On July 11, 1914, 19-year-old George Herman “Babe” Ruth played his first major league baseball game as a pitcher for the Boston Red Sox.
The Babe’s First Season
George Herman Ruth, a 19-year-old Baltimore schoolboy, was signed before the 1914 season by Jack Dunn, manager of the minor league Baltimore Orioles. Teammates called him “Jack’s newest Babe,” and the nickname stuck.
In July, Dunn sold the “Babe” to the Boston Red Sox of the American League. Ruth arrived in Boston on the morning of July 11, 1914, and that afternoon was the starting pitcher against the Cleveland Naps.
“Ruth, formerly of Baltimore, made his debut as a local pitcher and held Cleveland to five scattered hits in the first six innings,” wrote the July 12 New York Times. “In the seventh three singles and a sacrifice netted two runs for Cleveland and tied the score.”
Ruth was lifted in the bottom of the inning for pinch hitter Duffy Lewis, who reached base and scored the go-ahead run. Boston went on to win 4-3, with Ruth picking up the win.
His next start wouldn’t go so well, as he was knocked out in the fourth inning. He wouldn’t pitch again for more than a month, and his teammates grew to dislike his “crude manner, wild eating habits, and … carefree playing style that hard-nosed veterans viewed as lackadaisical,” writes HowStuffWorks.
On Aug. 18, he was sent down to Providence, where he starred on the mound and in the batter’s box in leading the Grays to the International League pennant.
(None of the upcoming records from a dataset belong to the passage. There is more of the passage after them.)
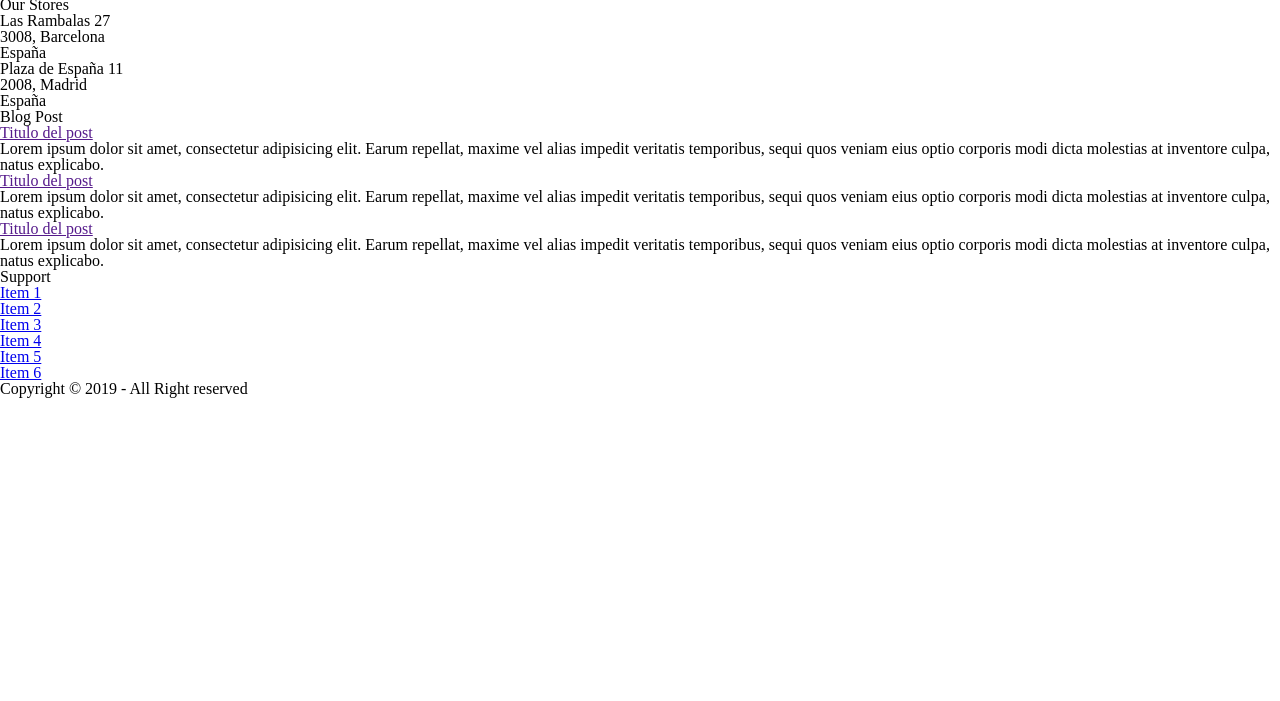
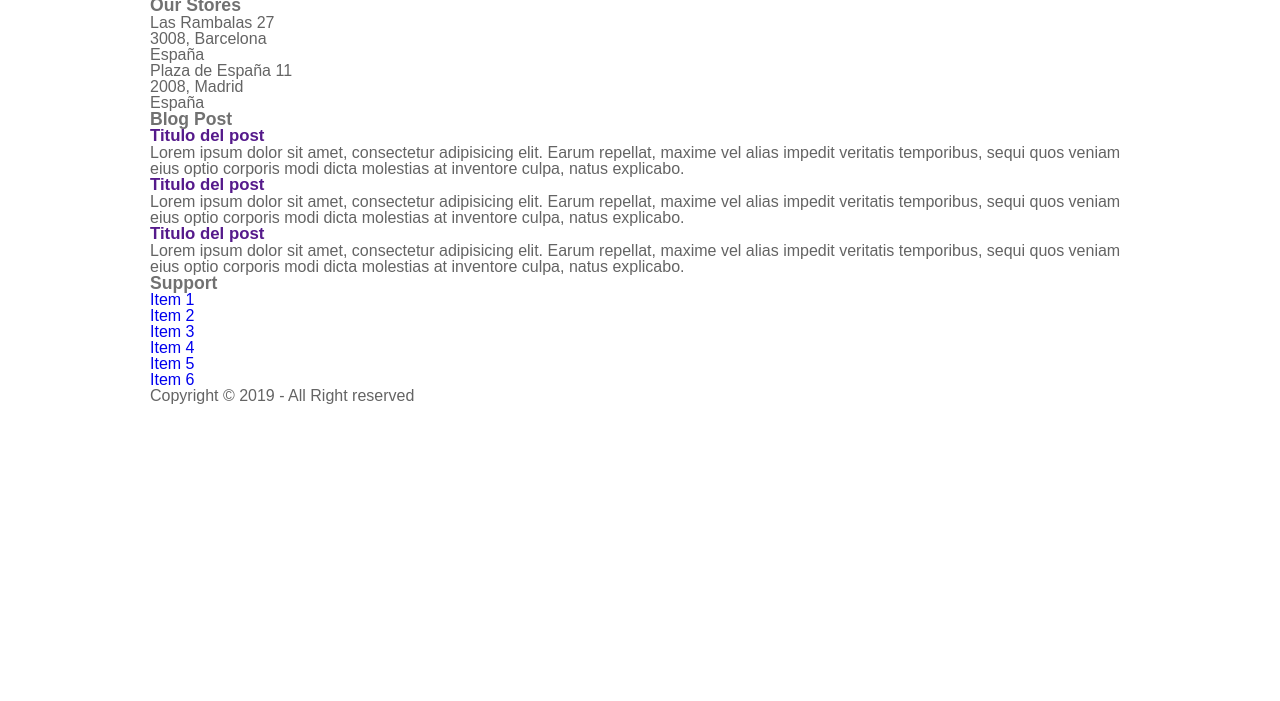
Before and after one commit to juanmanuelperezgarcia007/ecommerce, a plain HTML site: page index.html in a window 1280 px wide. Shown: the part 99-800 px from the top of the page. Drawn offline with Linux system fonts and the light colour scheme; a web font is replaced by a local one.

Commit message:
estilos basicos

```diff
--- a/css/style.css
+++ b/css/style.css
@@ -1 +1,47 @@
 @import url(reset.css);
+@import url('https://fonts.googleapis.com/css?family=Cuprum:400,700');
+body{
+	font-family: 'Cuprum', sans-serif;
+	font-size: 1em
+}
+
+p{color: #646464
+
+}
+
+h1,h2,h3,h4,h5,h6{
+	color: #717171;
+	font-weight: bold;
+}
+
+a{
+	text-decoration: none;
+}
+
+h1{
+	font-size: 140%;
+}
+
+h2{
+	font-size: 120%;
+}
+
+h3{
+	font-size: 110%;
+}
+
+h4{
+	font-size: 105%;
+}
+
+h5{
+	font-size: 90%;
+}
+
+h6{
+	font-size: 80%;
+}
+.row{
+	width: 980px;
+	margin: 0 auto;
+}
```
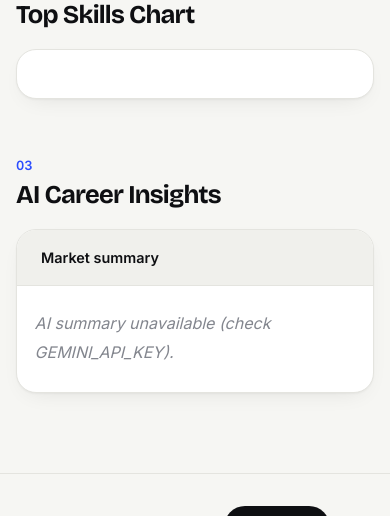
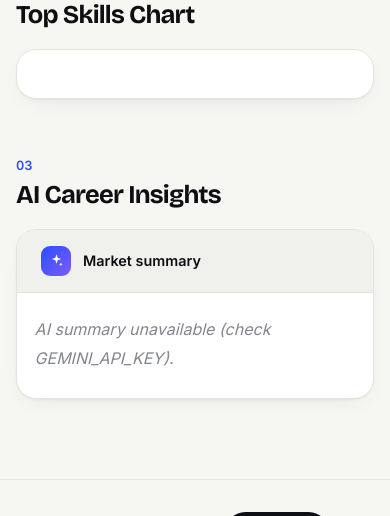
Before and after one commit to Illya-Maznitskiy/job-tech-trends, a Python web app: template analytics/templates/index.html in a window 390 px wide. Shown: the part 1079-1595 px from the top of the page. Run offline with Jinja, Linux system fonts and the light colour scheme; the template is opened without the code that fills it, so the values that code supplies are empty.

Commit message:
Fix HTML page, light main logo and stars

```diff
--- a/analytics/data/index.html
+++ b/analytics/data/index.html
@@ -136,6 +136,7 @@
             place-items: center;
             transition: background-color 0.35s ease;
         }
+        [data-theme="dark"] .brand-mark { background: var(--sunken); border: 1px solid var(--line-strong); }
         .brand-mark svg { width: 16px; height: 16px; }
         .nav { display: flex; align-items: center; gap: 0.25rem; }
         .nav a {
@@ -524,7 +525,7 @@
         }
         .ai-icon svg { width: 15px; height: 15px; }
         .ai-head strong { font-size: 0.9rem; color: var(--ink); font-weight: 600; }
-        .ai-head span { margin-left: auto; font-size: 0.75rem; color: var(--muted); }
+        .ai-head span:last-child { margin-left: auto; font-size: 0.75rem; color: var(--muted); }
         .ai-box {
             padding: 1.75rem 1.5rem 2rem;
             white-space: pre-line;
@@ -612,7 +613,7 @@
             .skill .bar { grid-column: 2 / -1; grid-row: 2; }
             .chart-row { grid-template-columns: 6rem minmax(0, 1fr) 2.5rem; gap: 0.6rem; }
             .ai-box { padding: 1.4rem 1.1rem 1.6rem; }
-            .ai-head span { display: none; }
+            .ai-head span:last-child { display: none; }
             footer .wrap { justify-content: center; text-align: center; }
         }
 
--- a/analytics/templates/index.html
+++ b/analytics/templates/index.html
@@ -136,6 +136,7 @@
             place-items: center;
             transition: background-color 0.35s ease;
         }
+        [data-theme="dark"] .brand-mark { background: var(--sunken); border: 1px solid var(--line-strong); }
         .brand-mark svg { width: 16px; height: 16px; }
         .nav { display: flex; align-items: center; gap: 0.25rem; }
         .nav a {
@@ -524,7 +525,7 @@
         }
         .ai-icon svg { width: 15px; height: 15px; }
         .ai-head strong { font-size: 0.9rem; color: var(--ink); font-weight: 600; }
-        .ai-head span { margin-left: auto; font-size: 0.75rem; color: var(--muted); }
+        .ai-head span:last-child { margin-left: auto; font-size: 0.75rem; color: var(--muted); }
         .ai-box {
             padding: 1.75rem 1.5rem 2rem;
             white-space: pre-line;
@@ -612,7 +613,7 @@
             .skill .bar { grid-column: 2 / -1; grid-row: 2; }
             .chart-row { grid-template-columns: 6rem minmax(0, 1fr) 2.5rem; gap: 0.6rem; }
             .ai-box { padding: 1.4rem 1.1rem 1.6rem; }
-            .ai-head span { display: none; }
+            .ai-head span:last-child { display: none; }
             footer .wrap { justify-content: center; text-align: center; }
         }
 
```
He was recalled to Boston, where he received one more start, defeating the New York Yankees on Oct. 2.